April 21, 2000
Mr. Richard F. Mann
Keller and Heckman, LLP
1001 G Street, N.W.
Suite 500 West
Washington, DC 20001
Re: GRAS Notice No. GRN 000037
Dear Mr. Mann:
The Food and Drug Administration (FDA) is responding to your letter, dated January 13, 2000, that you submitted on behalf of the American Dairy Products Institute (ADPI). Your letter requests that FDA convert the filed GRAS affirmation petition GRP 1G0371 to a GRAS notice in accordance with the agency's proposed regulation, proposed 21 CFR 170.36 (62 FR 18938; April 17, 1997; Substances Generally Recognized as Safe (GRAS)). FDA received this conversion request on January 14, 2000 and designated it as GRAS Notice No. GRN 000037.

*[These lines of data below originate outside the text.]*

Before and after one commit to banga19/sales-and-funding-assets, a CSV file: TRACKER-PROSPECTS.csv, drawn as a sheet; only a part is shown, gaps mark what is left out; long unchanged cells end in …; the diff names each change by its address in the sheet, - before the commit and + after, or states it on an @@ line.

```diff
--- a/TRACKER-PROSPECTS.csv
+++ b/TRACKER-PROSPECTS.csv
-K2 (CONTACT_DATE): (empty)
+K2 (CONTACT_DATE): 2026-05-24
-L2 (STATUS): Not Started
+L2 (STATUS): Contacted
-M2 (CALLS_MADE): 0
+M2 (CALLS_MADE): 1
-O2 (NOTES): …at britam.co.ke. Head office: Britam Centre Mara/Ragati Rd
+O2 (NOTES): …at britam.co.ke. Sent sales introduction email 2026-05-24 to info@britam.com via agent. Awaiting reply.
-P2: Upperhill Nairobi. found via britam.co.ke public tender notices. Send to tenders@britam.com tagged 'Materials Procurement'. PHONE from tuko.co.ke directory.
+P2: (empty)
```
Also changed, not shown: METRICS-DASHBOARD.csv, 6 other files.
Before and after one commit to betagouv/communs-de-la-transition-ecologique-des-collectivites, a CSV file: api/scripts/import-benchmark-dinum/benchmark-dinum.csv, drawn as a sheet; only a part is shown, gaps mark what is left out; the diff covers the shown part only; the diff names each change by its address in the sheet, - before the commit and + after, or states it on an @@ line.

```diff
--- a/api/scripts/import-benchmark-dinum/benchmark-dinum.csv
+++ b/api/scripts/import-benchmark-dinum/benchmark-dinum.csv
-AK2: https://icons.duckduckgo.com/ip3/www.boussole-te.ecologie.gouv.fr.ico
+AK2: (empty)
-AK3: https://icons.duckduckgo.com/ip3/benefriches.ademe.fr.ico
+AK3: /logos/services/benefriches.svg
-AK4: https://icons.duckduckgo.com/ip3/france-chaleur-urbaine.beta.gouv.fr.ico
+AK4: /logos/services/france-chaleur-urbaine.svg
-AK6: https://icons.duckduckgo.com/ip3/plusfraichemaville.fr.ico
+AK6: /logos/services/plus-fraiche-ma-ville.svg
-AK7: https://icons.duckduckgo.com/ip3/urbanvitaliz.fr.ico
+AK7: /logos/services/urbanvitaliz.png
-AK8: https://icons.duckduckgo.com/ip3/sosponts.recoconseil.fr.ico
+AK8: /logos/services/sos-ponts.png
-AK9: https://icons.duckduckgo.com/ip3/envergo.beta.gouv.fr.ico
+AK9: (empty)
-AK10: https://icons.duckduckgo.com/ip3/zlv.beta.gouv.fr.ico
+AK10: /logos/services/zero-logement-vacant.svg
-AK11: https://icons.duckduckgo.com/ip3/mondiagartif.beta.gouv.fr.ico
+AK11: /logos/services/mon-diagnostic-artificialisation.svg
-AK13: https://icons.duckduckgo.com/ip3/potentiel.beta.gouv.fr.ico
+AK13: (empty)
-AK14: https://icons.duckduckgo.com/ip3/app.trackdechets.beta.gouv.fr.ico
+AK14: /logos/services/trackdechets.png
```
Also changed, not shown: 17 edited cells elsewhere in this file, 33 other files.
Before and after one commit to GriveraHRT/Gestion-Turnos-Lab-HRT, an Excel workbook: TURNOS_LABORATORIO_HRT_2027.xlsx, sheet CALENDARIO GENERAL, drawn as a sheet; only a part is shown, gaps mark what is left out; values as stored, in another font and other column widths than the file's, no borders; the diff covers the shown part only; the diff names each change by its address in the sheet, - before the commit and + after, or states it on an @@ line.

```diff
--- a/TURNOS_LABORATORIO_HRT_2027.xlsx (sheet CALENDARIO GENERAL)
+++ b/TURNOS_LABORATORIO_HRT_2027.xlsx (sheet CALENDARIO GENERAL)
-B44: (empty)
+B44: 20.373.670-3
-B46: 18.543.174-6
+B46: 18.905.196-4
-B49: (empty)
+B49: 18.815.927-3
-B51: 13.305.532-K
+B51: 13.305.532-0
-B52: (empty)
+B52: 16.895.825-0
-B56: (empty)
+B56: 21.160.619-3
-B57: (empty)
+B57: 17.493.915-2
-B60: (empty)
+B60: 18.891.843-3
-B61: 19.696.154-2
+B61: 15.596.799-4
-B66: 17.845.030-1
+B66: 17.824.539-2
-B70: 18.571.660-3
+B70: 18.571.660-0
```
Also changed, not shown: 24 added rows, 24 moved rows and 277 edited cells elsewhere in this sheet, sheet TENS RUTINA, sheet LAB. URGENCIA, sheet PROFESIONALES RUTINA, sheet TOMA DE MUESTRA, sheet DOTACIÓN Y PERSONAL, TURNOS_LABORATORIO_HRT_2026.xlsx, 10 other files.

Your conversion request relates to two direct human food ingredients: whey protein isolate and dairy product solids. Your conversion request informs FDA of the view of ADPI that whey protein isolate and dairy product solids are GRAS, through experience based on common use in food, for use in food. According to your conversion request, whey protein isolate would be used for nutritional purposes as a source of high quality protein in a wide variety of high-energy food and beverage products. Whey protein isolate would also be used for a variety of functional effects that are associated with proteins, e.g., as a gelation aid in yogurts and pudding, as a water binder in meat and sausage, as a foaming or whipping aid in toppings and fillings, and as an emulsifier in ice cream, margarine, and mayonnaise. According to your conversion request, dairy product solids would be used in a wide variety of foods, and in the production of alcohol and organic chemicals, galactose and glucose syrups, and sugar and corn syrup replacers.
In GRP 1G0371, ADPI requested that FDA affirm as GRAS three modified whey products: (1) whey protein isolate; (2) dairy product solids; and (3) lactose product. In an amendment dated January 10, 1995, ADPI narrowed the scope of GRP 1G0371 to request that FDA affirm as GRAS two of these three modified whey products, i.e.,whey protein isolate and dairy product solids. According to ADPI, the third modified whey product covered by the initial petition (i.e., lactose product) would be encompassed within the definition of dairy product solids.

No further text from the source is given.